### SOURCE RECORDS

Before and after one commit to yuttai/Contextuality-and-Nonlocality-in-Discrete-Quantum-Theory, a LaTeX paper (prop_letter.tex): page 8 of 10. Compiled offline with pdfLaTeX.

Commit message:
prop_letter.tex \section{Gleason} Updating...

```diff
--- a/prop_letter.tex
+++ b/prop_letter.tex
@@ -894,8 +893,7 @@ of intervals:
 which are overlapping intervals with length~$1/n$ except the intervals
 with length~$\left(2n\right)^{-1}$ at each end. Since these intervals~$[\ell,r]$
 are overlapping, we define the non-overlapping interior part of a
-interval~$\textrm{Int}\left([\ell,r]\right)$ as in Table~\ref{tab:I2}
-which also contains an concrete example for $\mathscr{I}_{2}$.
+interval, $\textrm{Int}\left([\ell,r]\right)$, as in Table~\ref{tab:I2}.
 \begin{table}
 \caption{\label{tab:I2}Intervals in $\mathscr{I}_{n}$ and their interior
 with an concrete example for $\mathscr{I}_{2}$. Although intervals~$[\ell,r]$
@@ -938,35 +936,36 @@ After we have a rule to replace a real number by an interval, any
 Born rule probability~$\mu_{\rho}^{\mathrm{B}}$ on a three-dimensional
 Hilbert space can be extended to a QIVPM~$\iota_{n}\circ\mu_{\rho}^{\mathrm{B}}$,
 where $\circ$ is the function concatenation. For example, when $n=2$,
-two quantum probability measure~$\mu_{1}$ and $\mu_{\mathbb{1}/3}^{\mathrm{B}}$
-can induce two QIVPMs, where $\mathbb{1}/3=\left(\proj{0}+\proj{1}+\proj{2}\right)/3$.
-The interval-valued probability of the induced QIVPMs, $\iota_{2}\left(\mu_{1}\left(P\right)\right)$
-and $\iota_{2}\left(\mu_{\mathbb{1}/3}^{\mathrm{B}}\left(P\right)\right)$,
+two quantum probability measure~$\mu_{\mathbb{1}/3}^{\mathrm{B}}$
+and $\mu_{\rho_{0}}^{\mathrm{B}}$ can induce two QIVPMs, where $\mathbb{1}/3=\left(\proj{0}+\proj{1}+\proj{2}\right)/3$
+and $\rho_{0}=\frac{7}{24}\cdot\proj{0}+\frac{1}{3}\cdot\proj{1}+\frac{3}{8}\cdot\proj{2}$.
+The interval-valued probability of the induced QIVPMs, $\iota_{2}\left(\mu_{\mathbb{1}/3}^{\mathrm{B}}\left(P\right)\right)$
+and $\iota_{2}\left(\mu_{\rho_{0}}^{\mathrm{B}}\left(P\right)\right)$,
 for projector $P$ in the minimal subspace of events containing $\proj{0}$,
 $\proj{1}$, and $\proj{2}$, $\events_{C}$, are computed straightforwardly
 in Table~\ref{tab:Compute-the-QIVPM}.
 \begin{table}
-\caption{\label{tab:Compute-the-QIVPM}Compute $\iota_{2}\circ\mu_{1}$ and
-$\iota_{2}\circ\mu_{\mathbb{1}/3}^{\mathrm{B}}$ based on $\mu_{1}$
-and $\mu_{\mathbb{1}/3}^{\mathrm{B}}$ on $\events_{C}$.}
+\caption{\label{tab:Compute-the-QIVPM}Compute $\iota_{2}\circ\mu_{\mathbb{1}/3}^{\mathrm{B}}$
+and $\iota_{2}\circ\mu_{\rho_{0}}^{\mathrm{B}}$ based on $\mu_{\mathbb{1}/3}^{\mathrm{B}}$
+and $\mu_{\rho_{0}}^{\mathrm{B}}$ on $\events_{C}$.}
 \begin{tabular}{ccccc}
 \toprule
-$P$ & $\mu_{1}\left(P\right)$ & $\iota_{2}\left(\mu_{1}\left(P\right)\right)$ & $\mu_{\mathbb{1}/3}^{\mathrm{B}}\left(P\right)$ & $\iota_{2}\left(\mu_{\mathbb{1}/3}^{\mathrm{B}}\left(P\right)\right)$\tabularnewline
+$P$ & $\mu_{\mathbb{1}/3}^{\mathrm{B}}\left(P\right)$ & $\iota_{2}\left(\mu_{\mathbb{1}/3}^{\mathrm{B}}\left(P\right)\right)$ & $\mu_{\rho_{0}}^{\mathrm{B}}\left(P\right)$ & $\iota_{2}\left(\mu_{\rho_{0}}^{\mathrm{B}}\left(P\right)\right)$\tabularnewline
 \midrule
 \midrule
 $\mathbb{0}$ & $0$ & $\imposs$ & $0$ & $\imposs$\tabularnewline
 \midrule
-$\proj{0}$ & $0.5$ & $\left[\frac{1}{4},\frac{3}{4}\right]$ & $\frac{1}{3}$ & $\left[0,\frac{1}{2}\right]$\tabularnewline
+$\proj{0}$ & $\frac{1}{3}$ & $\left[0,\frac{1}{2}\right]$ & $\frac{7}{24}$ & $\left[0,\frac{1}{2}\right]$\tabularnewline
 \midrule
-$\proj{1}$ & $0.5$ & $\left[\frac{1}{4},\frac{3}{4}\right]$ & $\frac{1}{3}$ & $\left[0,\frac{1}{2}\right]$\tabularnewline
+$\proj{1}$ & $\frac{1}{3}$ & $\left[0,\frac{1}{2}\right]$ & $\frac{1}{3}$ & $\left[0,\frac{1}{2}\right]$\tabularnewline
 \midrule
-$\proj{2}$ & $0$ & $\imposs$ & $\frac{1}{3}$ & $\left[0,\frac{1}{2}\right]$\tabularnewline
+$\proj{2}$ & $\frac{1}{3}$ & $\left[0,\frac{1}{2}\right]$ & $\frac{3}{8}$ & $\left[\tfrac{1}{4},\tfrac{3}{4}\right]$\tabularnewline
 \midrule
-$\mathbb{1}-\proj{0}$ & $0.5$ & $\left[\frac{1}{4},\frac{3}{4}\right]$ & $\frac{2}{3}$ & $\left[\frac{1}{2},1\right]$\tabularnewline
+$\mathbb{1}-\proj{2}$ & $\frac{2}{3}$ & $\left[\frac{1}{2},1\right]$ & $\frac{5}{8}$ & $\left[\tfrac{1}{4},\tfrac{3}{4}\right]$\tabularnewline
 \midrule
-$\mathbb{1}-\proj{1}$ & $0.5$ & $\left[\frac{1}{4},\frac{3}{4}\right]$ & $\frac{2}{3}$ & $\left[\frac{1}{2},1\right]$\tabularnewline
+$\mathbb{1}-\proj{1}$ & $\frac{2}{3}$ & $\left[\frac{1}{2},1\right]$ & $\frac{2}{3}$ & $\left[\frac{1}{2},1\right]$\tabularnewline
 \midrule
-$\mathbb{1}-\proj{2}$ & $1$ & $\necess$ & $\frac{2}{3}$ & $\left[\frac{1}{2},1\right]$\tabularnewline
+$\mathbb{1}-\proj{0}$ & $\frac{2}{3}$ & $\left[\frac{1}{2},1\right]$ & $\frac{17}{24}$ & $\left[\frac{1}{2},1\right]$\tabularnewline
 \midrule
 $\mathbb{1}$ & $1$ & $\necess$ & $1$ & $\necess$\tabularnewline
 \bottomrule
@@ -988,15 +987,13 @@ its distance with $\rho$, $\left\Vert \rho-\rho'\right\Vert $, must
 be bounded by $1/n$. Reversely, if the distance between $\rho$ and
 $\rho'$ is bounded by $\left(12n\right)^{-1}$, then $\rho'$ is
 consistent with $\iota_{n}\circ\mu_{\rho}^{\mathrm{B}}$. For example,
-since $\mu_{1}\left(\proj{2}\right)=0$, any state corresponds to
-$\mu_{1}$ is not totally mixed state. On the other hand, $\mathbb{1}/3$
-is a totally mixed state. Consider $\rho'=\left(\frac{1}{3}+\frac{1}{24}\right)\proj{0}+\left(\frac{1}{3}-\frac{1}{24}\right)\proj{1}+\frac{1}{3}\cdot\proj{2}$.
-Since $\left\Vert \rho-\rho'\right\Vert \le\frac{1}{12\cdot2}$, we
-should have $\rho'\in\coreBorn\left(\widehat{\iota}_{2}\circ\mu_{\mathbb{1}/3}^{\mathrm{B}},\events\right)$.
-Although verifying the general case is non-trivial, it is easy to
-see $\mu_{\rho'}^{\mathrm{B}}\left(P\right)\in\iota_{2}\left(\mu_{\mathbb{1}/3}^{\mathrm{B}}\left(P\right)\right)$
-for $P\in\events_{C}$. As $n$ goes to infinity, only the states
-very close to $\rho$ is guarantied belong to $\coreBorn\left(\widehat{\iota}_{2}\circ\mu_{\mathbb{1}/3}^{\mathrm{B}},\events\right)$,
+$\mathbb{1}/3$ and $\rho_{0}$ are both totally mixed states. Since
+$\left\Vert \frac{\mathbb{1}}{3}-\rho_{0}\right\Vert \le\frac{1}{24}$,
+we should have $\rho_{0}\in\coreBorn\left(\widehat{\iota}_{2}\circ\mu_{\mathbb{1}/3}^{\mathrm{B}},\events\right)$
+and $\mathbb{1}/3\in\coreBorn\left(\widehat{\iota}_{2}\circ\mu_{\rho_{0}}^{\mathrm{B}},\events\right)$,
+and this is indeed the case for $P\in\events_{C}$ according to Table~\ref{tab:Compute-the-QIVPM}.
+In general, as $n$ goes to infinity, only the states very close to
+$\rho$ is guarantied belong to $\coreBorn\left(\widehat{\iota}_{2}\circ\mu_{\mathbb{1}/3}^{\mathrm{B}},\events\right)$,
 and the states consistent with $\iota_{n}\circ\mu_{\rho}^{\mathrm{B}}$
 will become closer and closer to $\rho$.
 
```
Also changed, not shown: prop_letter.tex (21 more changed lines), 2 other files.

######

* [ASSIGNED TASK]: For each line in the data that contains the string "belong", give a copy of that line.

* [RESULT OF THIS TASK]:
-very close to $\rho$ is guarantied belong to $\coreBorn\left(\widehat{\iota}_{2}\circ\mu_{\mathbb{1}/3}^{\mathrm{B}},\events\right)$,
+$\rho$ is guarantied belong to $\coreBorn\left(\widehat{\iota}_{2}\circ\mu_{\mathbb{1}/3}^{\mathrm{B}},\events\right)$,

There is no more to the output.